That seems a long time ago. Today fewer people are beginning blogs in the first place and more are abandoning the ones they began in the past. A recent check of my favorite sites found almost 30 that have gone dormant in the past few months. What’s happened? There are many possible answers and I’m sure they are as unique as the lives and circumstances of the individuals. But let me suggest a few.
The internet happened. When blogging began the internet was not nearly as developed as it is today and, frankly, it didn’t offer as many opportunities or distractions. The rise of Facebook has provided an alternative site for posting writing. YouTube and iTunes provided alternative media for self-expression—video and podcasting, respectively. And then there’s the reality that many people who once went on the internet to write now go on the internet to pursue and enjoy distraction instead. The internet of 2018 is a far cry from the internet of 2002.
Life happened. For many people, life circumstances nudged or forced them away from blogging. I’ve long observed this as being especially prominent among women. Perhaps they began to blog when they were single or newly married, but as life went on, children were born, and responsibilities increased, many no longer had the time or felt the urge. The same may be true of seminarians who became pastors, husbands, and fathers, and who were forced by other responsibilities to give up their writing. For so many people of all stripes, life just happened.
People gave up. Many people began blogs as a means to another end, as a step in building a “platform” to get them noticed by churches, ministries, or publishers. After all, since its inception the blogosphere has functioned as a kind of minor leagues for aspiring leaders to prove themselves. In some cases they got noticed and abandoned blogging in favor of the next step along their career path. In other cases they didn’t get noticed and eventually gave up. Still other people made an evaluation of the amount of effort they put into a site and the pittance they received in return and decided the math didn’t make it worthwhile. And some just plain lost the joy they had once found in it.
DG and TGC happened. Desiring God and The Gospel Coalition, and to a lesser extent True Woman, For the Church, etc, began to accept outside submissions. This changed the aspirations of writers so that instead of dreaming of having an article on their own site receive a link from DG or TGC, they instead began to work to have an article accepted by them. This allowed people to blog without all the bother of running a blog and many found this preferable. Today’s aspiring writers want to be able to include in their bio, “he has written for Desiring God and The Gospel Coalition.” I’ve received emails from more than one writer who asked, “Do you think it’s worth starting my own blog or should I just submit articles to those sites?” Quite a lot have chosen the latter path.

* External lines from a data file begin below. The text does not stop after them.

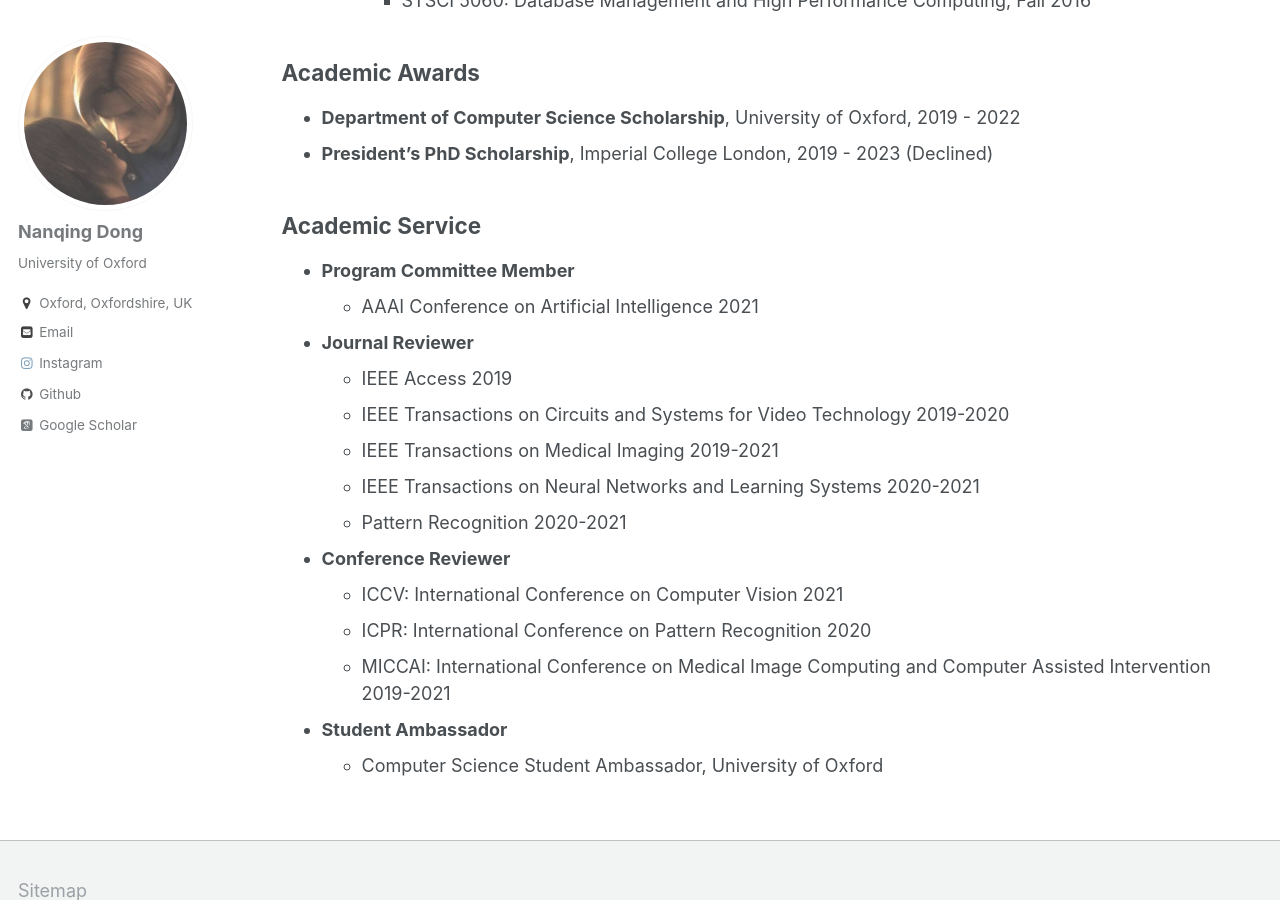
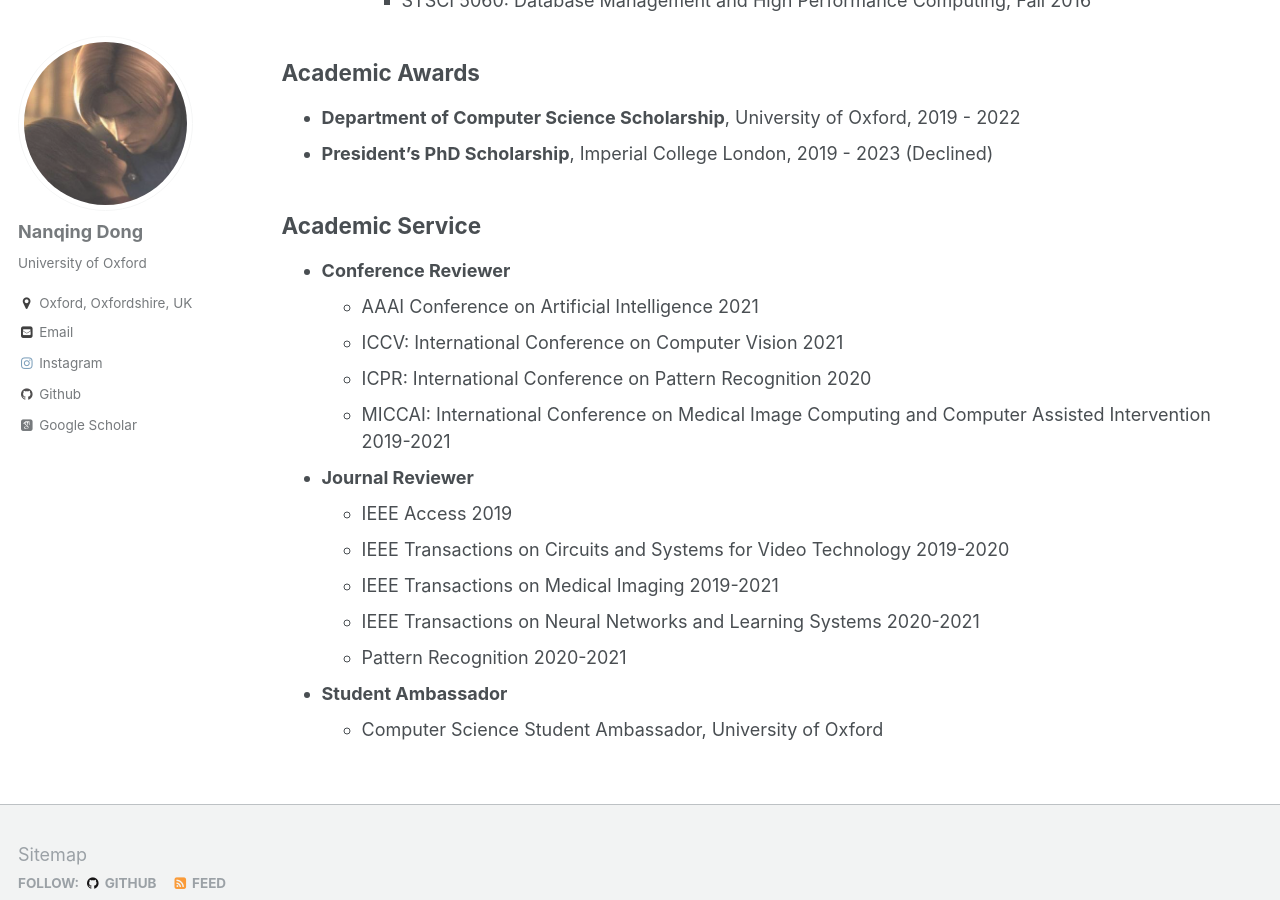
Before and after one commit to eveningdong/eveningdong.github.io, a Jekyll site: the page built from _pages/academic.md, in a window 1280 px wide and 900 px high, scrolled down 1467 px. Built offline with Jekyll 4.4.1, drawn with Linux system fonts in a browser that asks for light colours; some web fonts are replaced; some of the changed lines change nothing that is shown.

Commit message:
update services

```diff
--- a/_pages/academic.md
+++ b/_pages/academic.md
@@ -46,8 +46,11 @@
 * **President's PhD Scholarship**, Imperial College London, 2019 - 2023 (Declined)
 
 ## Academic Service
-* **Program Committee Member**
+* **Conference Reviewer**
   + AAAI Conference on Artificial Intelligence 2021
+  + ICCV: International Conference on Computer Vision 2021
+  + ICPR: International Conference on Pattern Recognition 2020
+  + MICCAI: International Conference on Medical Image Computing and Computer Assisted Intervention 2019-2021
 
 * **Journal Reviewer**
   + IEEE Access 2019
@@ -56,10 +59,5 @@
   + IEEE Transactions on Neural Networks and Learning Systems 2020-2021
   + Pattern Recognition 2020-2021
 
-* **Conference Reviewer**
-  + ICCV: International Conference on Computer Vision 2021
-  + ICPR: International Conference on Pattern Recognition 2020
-  + MICCAI: International Conference on Medical Image Computing and Computer Assisted Intervention 2019-2021
-
 * **Student Ambassador**
   + Computer Science Student Ambassador, University of Oxford
```
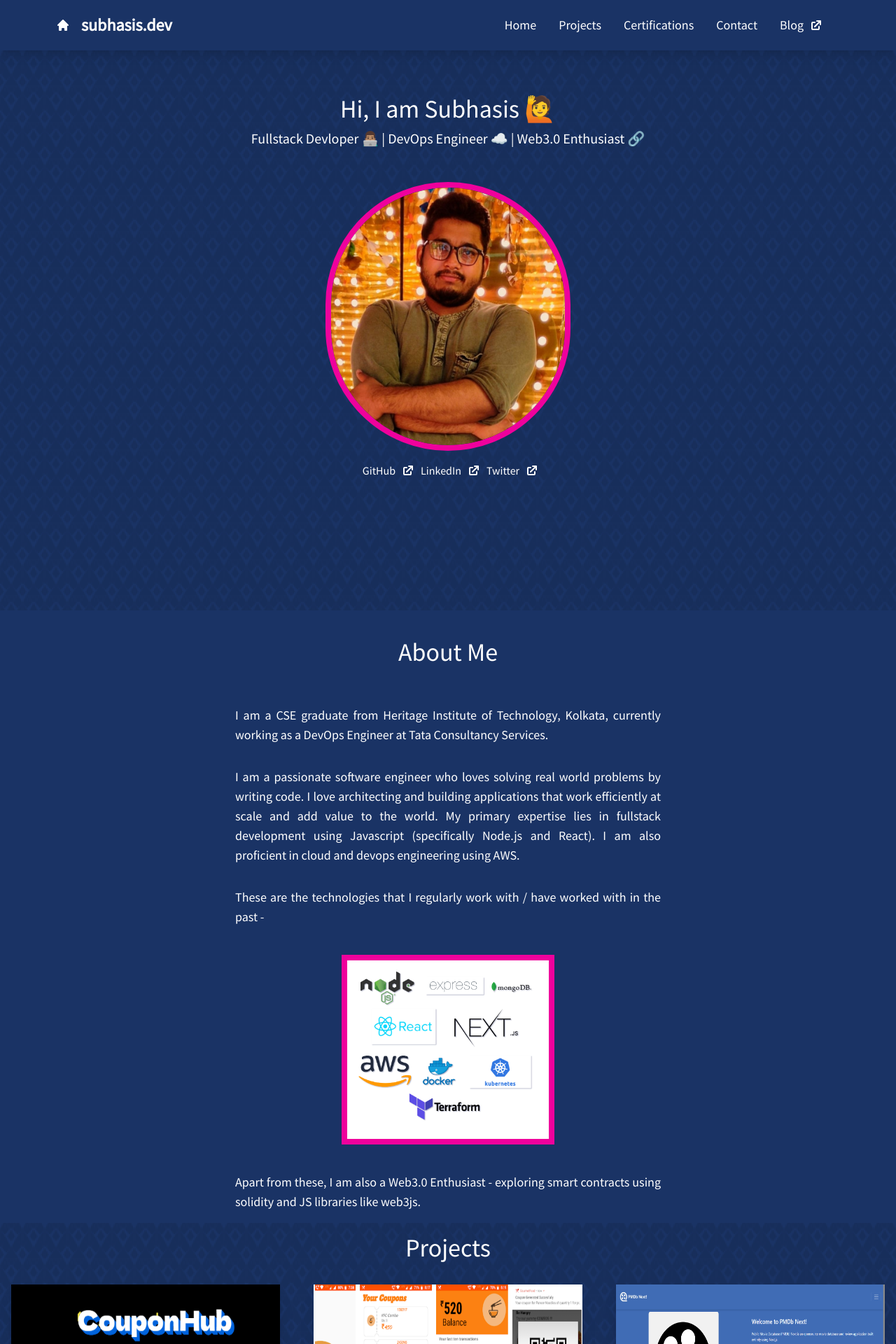
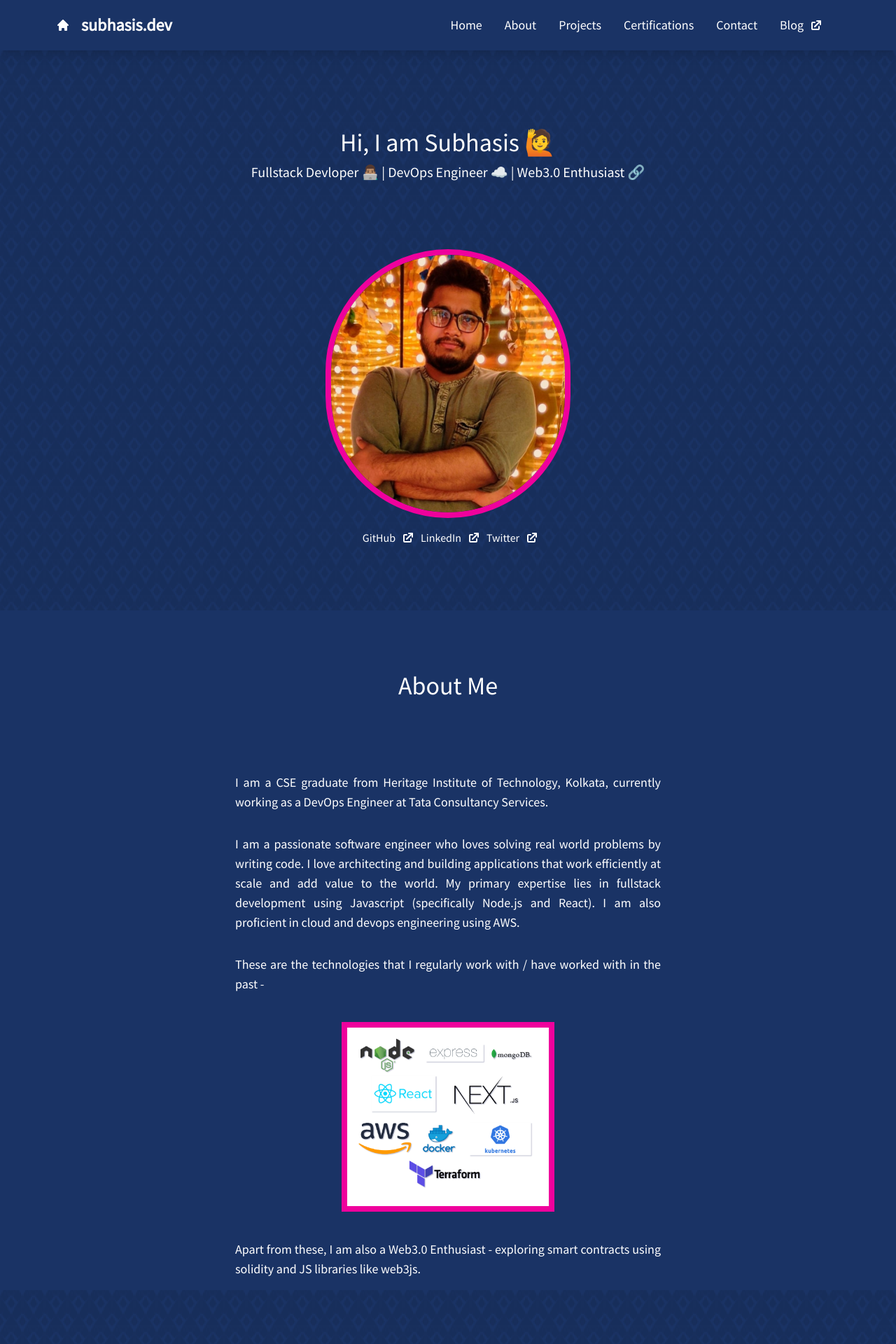
Before and after one commit to inframarauder/portfolio, a Next.js app: page / in a window 1280 px wide. Shown: the top 1920 px of the page at 70% size. Built offline with nearby package versions, Linux system fonts and the light colour scheme.

Commit message:
fixed hash nav issues:

```diff
--- a/components/About.js
+++ b/components/About.js
@@ -4,7 +4,7 @@ const About = () => {
 	return (
 		<div className="grid grid-cols-1 text-secondary min-h-screen">
 			<div className="flex flex-col justify-center items-center">
-				<h1 className="text-4xl text-center my-8 p-2 ">About Me</h1>
+				<h1 className="text-4xl text-center my-20 p-2 ">About Me</h1>
 				<div className="md:w-1/2 ">
 					<p className="text-lg text-justify my-auto px-4 py-4">
 						I am a CSE graduate from{" "}
--- a/components/Certifications.js
+++ b/components/Certifications.js
@@ -4,11 +4,13 @@ import CertificationCard from "./CertificationCard";
 const Certifications = ({ certifications }) => {
 	return (
 		<div className="bg-shaded text-secondary min-h-screen">
-			<legend className="text-center text-4xl py-4">Certifications</legend>
-			<div className="grid grid-cols-1 md:grid-cols-3 gap-4">
-				{certifications.map((certification, index) => (
-					<CertificationCard key={index} certification={certification} />
-				))}
+			<div className="mx-auto w-full py-6 bg-shaded flex flex-col items-center">
+				<h1 className="text-center text-4xl py-4 my-20">Certifications</h1>
+				<div className="grid grid-cols-1 md:grid-cols-3 gap-4">
+					{certifications.map((certification, index) => (
+						<CertificationCard key={index} certification={certification} />
+					))}
+				</div>
 			</div>
 		</div>
 	);
--- a/components/Header.js
+++ b/components/Header.js
@@ -29,7 +29,10 @@ const Header = () => {
 					<div className="hidden md:flex items-center justify-between space-x-1">
 						<ul className="my-auto mx-4 list-none flex items-center">
 							<li className="mx-2 p-2 text-lg cursor-pointer hover:text-xl hover:underline hover:text-highlight transition duration-200">
-								<Link href="/">Home</Link>
+								<Link href="/#home">Home</Link>
+							</li>
+							<li className="mx-2 p-2 text-lg cursor-pointer hover:text-xl hover:underline hover:text-highlight transition duration-200">
+								<Link href="/#about">About</Link>
 							</li>
 							<li className="mx-2 p-2 text-lg cursor-pointer hover:text-xl hover:underline hover:text-highlight transition duration-200">
 								<Link href="/#projects">Projects</Link>
@@ -86,7 +89,13 @@ const Header = () => {
 							onClick={toggleMenu}
 							className="mx-2 p-2 text-lg cursor-pointer hover:text-xl hover:underline hover:text-highlight transition duration-200"
 						>
-							<Link href="/">Home</Link>
+							<Link href="/#home">Home</Link>
+						</li>
+						<li
+							onClick={toggleMenu}
+							className="mx-2 p-2 text-lg cursor-pointer hover:text-xl hover:underline hover:text-highlight transition duration-200"
+						>
+							<Link href="/#about">About</Link>
 						</li>
 						<li
 							onClick={toggleMenu}
--- a/components/Home.js
+++ b/components/Home.js
@@ -4,8 +4,8 @@ import { External } from "./Icons";
 const Home = () => {
 	return (
 		<div className="grid grid-cols-1 text-secondary min-h-screen">
-			<div className="mx-auto w-full py-6 bg-shaded flex flex-col  items-center">
-				<h1 className="text-4xl text-center my-8 p-2 ">
+			<div className="mx-auto w-full py-6 bg-shaded flex flex-col items-center">
+				<h1 className="text-4xl text-center my-20 p-2 ">
 					<p>Hi, I am Subhasis 🙋</p>
 					<p className=" my-2 text-xs md:text-xl">
 						Fullstack Devloper 👨🏽‍💻 | DevOps Engineer ☁️ | Web3.0 Enthusiast 🔗
--- a/components/Projects.js
+++ b/components/Projects.js
@@ -4,11 +4,13 @@ import ProjectCard from "./ProjectCard";
 const Projects = ({ projects }) => {
 	return (
 		<div className="bg-shaded text-secondary min-h-screen">
-			<legend className="text-center text-4xl py-4">Projects</legend>
-			<div className="grid grid-cols-1 md:grid-cols-3 gap-4">
-				{projects.map((project, index) => (
-					<ProjectCard key={index} project={project} />
-				))}
+			<div className="mx-auto w-full py-6 bg-shaded flex flex-col items-center">
+				<h1 className="text-center text-4xl py-4 my-20">Projects</h1>
+				<div className="grid grid-cols-1 md:grid-cols-3 gap-4">
+					{projects.map((project, index) => (
+						<ProjectCard key={index} project={project} />
+					))}
+				</div>
 			</div>
 		</div>
 	);
```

I’m sure there are many other reasons we could point to. But let’s make sure we don’t make the situation worse than it is. There are still many committed Christian bloggers and still a bright future for the Christian blogosphere. And with so many people opting out, there is lots of room for aspiring writers to work their way in. It’s easier than ever: Visit WordPress.com, start a site, pick your emphasis, and get to it.
(Note: Of all these factors, the one that concerns me most is the displacing of personal blogs by sites that accept outside submissions. Of course this comes with both benefits and drawbacks. The great benefit is increasing the quality of articles by putting an editor between writers and their readers. The great risk is putting editorial control between writers and readers, so that only “safe” articles will be published. In this way the Christian blogosphere is increasingly being “controlled” by a small number of people. I don’t mean to say anything negative about any of these people! But in a sense this is going backwards, removing one of the defining features of blogs in favor of a paradigm from older media. For that reason I encourage aspiring writers to continue to emphasize their own sites even as they submit articles to others. This is, perhaps, the best of both worlds.)